== INSTRUCTIONS FOR THE TASK ==
What you return must be every line below that includes the word "StatelessWidget".

== LISTED ENTRIES ==
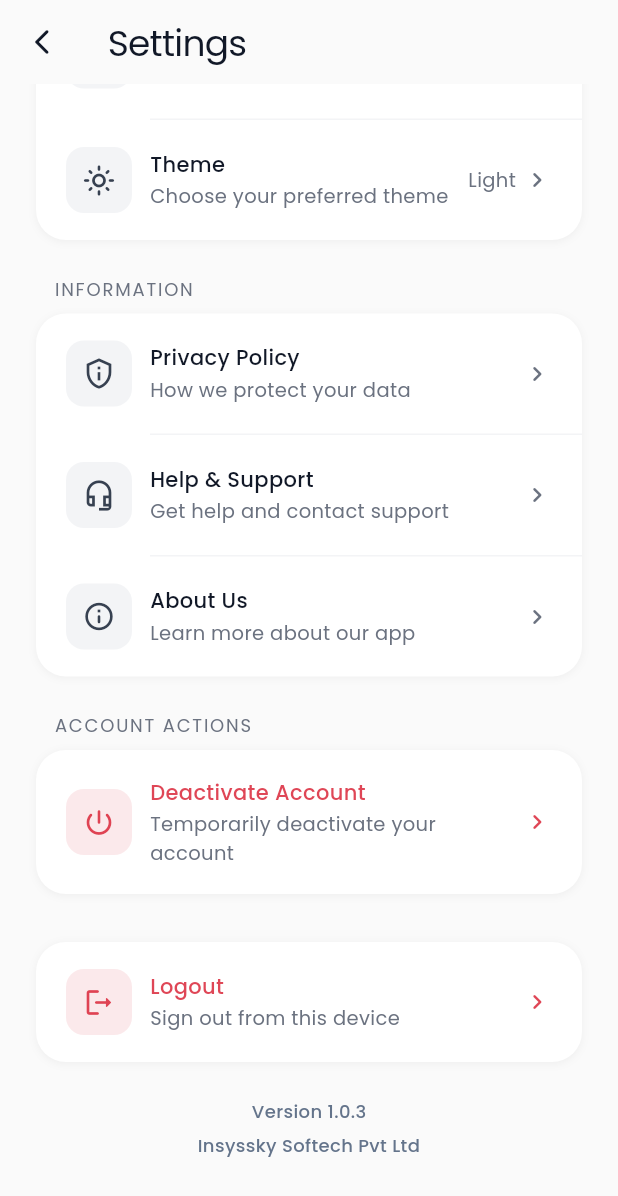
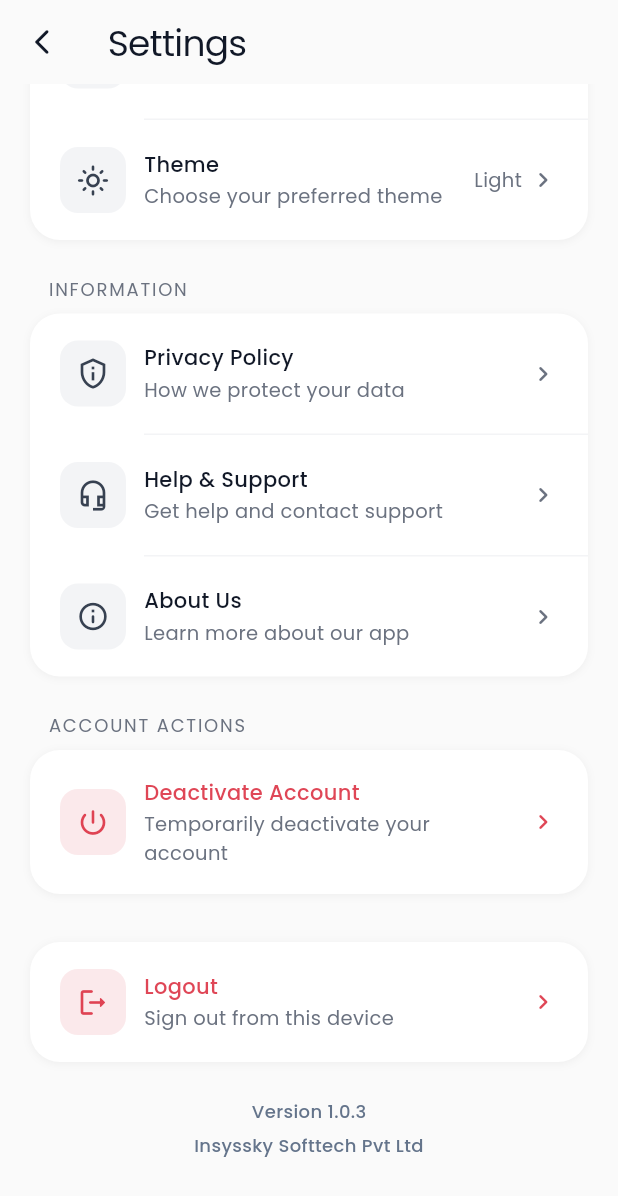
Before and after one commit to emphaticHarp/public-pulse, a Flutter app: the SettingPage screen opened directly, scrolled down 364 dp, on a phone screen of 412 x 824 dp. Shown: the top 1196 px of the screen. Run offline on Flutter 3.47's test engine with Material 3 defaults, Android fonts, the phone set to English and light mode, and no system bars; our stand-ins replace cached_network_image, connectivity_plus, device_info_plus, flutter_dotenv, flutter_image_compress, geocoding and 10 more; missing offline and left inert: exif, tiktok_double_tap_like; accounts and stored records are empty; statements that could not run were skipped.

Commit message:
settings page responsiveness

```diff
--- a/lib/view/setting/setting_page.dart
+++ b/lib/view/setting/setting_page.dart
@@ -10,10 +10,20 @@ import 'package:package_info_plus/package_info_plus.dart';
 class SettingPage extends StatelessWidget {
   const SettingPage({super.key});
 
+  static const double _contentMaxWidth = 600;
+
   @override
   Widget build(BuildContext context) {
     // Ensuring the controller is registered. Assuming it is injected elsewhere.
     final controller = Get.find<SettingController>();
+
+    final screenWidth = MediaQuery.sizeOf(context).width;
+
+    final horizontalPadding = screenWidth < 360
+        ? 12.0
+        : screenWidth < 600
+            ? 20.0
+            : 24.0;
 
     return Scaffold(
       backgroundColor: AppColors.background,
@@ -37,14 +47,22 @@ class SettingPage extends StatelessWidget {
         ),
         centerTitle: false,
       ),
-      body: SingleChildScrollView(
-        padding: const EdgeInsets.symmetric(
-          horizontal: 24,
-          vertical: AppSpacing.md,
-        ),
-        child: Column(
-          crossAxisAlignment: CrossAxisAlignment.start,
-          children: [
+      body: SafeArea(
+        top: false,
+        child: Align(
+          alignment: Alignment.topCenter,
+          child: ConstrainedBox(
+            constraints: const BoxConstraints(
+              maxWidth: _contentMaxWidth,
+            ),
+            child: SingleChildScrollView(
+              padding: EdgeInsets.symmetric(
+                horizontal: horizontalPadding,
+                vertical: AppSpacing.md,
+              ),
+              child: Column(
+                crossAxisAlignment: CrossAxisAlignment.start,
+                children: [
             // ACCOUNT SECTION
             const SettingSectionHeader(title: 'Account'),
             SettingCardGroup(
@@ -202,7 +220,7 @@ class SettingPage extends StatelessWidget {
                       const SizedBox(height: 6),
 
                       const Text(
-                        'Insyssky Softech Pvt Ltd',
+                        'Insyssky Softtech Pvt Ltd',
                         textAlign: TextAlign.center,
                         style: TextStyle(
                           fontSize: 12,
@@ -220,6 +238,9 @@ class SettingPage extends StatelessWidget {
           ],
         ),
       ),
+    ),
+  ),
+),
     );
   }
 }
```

...

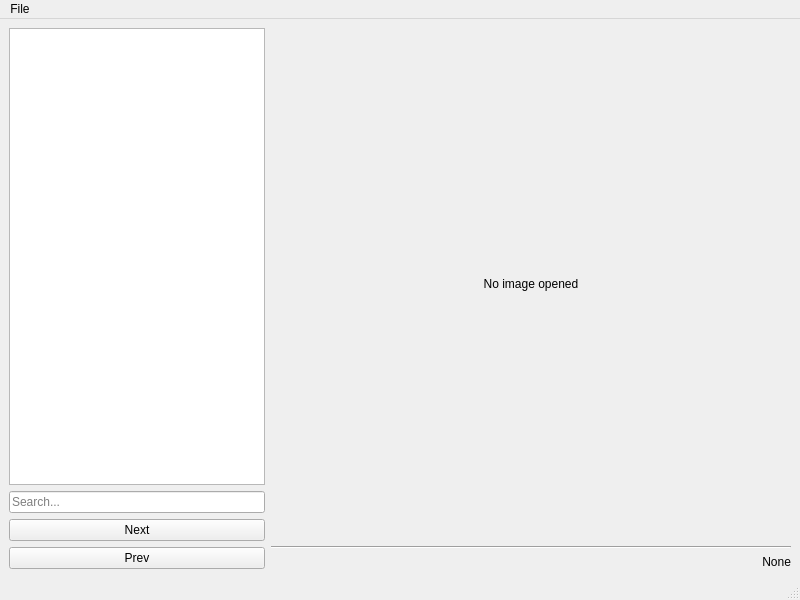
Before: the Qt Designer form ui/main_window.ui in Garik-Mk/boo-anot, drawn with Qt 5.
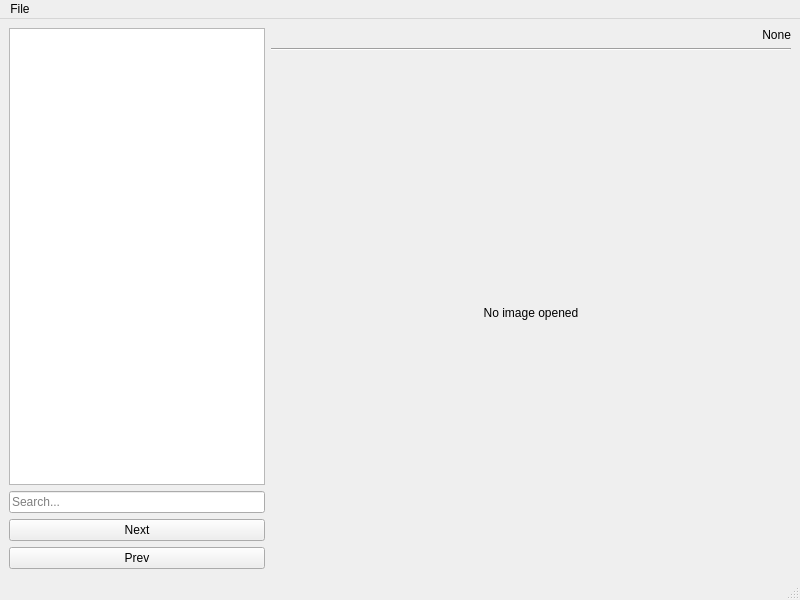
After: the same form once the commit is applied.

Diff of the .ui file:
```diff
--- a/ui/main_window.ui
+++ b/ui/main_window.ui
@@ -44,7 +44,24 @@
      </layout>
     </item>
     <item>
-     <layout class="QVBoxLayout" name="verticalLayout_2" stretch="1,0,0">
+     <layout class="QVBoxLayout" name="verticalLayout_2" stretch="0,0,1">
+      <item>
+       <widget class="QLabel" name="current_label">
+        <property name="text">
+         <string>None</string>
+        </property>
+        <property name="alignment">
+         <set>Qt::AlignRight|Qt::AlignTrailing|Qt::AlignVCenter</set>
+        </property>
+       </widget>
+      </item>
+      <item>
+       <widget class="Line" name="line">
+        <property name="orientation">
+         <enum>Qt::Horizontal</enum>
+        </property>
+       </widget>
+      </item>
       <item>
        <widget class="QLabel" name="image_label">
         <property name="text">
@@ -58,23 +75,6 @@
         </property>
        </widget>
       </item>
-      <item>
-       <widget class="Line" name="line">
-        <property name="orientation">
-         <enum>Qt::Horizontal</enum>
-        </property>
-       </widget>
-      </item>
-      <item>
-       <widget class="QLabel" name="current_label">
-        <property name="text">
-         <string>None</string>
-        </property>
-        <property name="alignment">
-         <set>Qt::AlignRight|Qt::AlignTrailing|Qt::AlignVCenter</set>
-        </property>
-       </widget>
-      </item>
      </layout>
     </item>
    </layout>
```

== REPLY ==
 class SettingPage extends StatelessWidget {
@@ -37,14 +47,22 @@ class SettingPage extends StatelessWidget {
@@ -202,7 +220,7 @@ class SettingPage extends StatelessWidget {
@@ -220,6 +238,9 @@ class SettingPage extends StatelessWidget {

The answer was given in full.